Task goal ->
Scan the data below. Pull out each line where "ipynb" occurs.
___ Study material ___
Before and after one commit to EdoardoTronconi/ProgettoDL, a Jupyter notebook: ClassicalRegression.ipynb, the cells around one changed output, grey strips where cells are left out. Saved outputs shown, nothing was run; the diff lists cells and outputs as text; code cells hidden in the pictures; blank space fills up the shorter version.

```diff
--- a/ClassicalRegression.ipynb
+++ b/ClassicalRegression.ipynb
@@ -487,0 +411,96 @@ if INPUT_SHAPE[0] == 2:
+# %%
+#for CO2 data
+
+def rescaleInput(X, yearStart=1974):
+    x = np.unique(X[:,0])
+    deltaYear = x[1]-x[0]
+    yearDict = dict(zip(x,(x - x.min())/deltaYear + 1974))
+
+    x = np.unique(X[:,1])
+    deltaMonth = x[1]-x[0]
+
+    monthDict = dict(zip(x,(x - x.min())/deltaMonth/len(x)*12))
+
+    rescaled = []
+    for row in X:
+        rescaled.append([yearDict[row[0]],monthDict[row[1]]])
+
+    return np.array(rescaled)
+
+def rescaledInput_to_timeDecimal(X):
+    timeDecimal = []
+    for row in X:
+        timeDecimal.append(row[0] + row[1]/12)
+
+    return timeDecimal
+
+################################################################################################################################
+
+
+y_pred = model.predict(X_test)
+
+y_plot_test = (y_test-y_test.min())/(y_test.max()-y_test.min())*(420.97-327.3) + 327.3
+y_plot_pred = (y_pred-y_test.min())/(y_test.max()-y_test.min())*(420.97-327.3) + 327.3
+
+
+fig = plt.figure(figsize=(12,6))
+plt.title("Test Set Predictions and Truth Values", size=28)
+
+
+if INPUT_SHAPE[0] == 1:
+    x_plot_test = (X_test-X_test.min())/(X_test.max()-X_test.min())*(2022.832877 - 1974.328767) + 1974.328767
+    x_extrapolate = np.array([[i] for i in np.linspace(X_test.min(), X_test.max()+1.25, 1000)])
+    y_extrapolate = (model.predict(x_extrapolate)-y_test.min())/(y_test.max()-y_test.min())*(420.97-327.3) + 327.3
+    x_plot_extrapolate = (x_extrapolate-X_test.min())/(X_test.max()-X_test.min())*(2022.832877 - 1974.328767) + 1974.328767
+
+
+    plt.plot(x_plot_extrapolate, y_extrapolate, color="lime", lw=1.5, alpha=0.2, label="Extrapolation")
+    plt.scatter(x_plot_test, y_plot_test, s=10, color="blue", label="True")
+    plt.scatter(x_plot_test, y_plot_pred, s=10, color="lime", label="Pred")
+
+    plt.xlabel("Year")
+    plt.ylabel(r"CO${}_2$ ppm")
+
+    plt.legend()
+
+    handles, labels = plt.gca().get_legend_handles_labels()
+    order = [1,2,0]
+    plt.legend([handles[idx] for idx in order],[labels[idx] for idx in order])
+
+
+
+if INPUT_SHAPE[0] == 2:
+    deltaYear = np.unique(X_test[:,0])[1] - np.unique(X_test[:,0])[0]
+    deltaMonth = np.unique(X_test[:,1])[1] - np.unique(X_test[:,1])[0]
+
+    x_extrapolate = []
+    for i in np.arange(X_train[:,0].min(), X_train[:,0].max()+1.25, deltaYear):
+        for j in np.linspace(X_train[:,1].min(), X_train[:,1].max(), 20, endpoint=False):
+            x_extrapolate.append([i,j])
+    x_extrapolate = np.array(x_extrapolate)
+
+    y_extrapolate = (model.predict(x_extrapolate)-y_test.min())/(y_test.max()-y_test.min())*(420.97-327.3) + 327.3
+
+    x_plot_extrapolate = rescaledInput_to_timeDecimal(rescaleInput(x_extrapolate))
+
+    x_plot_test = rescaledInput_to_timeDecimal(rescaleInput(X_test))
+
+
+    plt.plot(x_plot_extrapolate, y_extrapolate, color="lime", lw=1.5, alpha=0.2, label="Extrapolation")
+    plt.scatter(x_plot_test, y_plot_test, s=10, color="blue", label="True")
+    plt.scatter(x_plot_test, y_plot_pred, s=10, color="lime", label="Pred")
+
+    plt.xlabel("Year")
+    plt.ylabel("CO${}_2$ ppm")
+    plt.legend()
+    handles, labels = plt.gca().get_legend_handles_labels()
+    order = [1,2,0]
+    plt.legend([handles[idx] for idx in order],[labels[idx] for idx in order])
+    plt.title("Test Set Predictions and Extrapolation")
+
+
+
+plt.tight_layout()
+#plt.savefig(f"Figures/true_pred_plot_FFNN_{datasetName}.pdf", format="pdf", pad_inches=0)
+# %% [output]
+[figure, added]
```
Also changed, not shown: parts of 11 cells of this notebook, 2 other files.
___
___ Study material ___
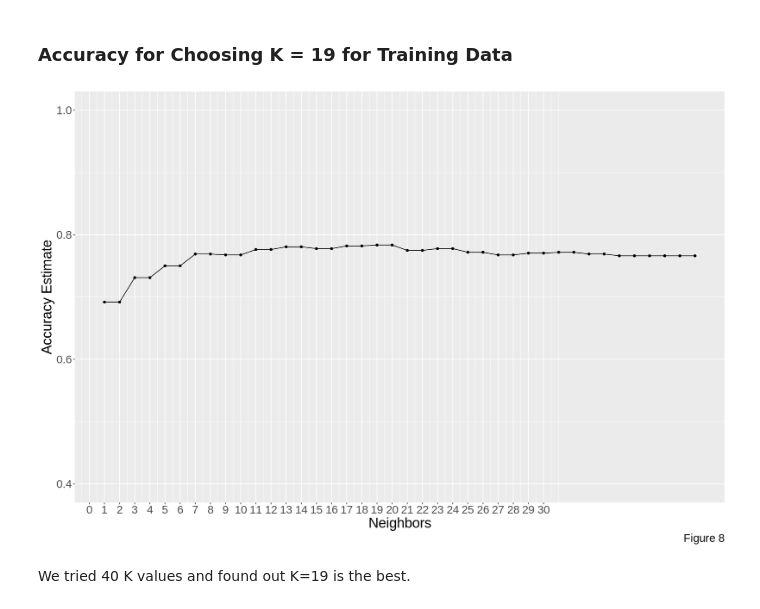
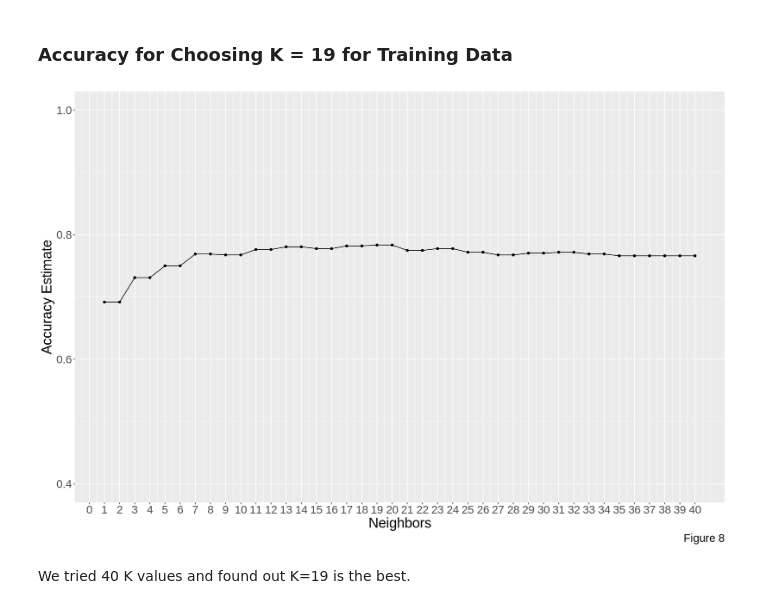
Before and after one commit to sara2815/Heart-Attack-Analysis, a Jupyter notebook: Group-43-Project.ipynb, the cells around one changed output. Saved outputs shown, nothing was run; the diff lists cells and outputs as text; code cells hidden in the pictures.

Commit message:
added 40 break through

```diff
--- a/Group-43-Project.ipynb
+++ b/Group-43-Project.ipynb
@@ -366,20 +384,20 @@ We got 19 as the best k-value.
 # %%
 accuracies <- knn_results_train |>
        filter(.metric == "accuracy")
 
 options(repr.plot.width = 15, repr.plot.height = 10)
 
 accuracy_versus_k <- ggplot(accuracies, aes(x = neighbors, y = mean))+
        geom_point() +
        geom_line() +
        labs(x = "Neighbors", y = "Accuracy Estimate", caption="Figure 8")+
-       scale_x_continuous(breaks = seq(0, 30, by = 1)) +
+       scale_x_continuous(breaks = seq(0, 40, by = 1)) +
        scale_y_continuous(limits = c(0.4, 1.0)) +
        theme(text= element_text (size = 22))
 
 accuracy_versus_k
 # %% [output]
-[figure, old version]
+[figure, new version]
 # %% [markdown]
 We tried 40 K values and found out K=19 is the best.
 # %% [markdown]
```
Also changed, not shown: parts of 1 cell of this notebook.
___
Task output ->
Before and after one commit to EdoardoTronconi/ProgettoDL, a Jupyter notebook: ClassicalRegression.ipynb, the cells around one changed output, grey strips where cells are left out. Saved outputs shown, nothing was run; the diff lists cells and outputs as text; code cells hidden in the pictures; blank space fills up the shorter version.
--- a/ClassicalRegression.ipynb
+++ b/ClassicalRegression.ipynb
Before and after one commit to sara2815/Heart-Attack-Analysis, a Jupyter notebook: Group-43-Project.ipynb, the cells around one changed output. Saved outputs shown, nothing was run; the diff lists cells and outputs as text; code cells hidden in the pictures.
--- a/Group-43-Project.ipynb
+++ b/Group-43-Project.ipynb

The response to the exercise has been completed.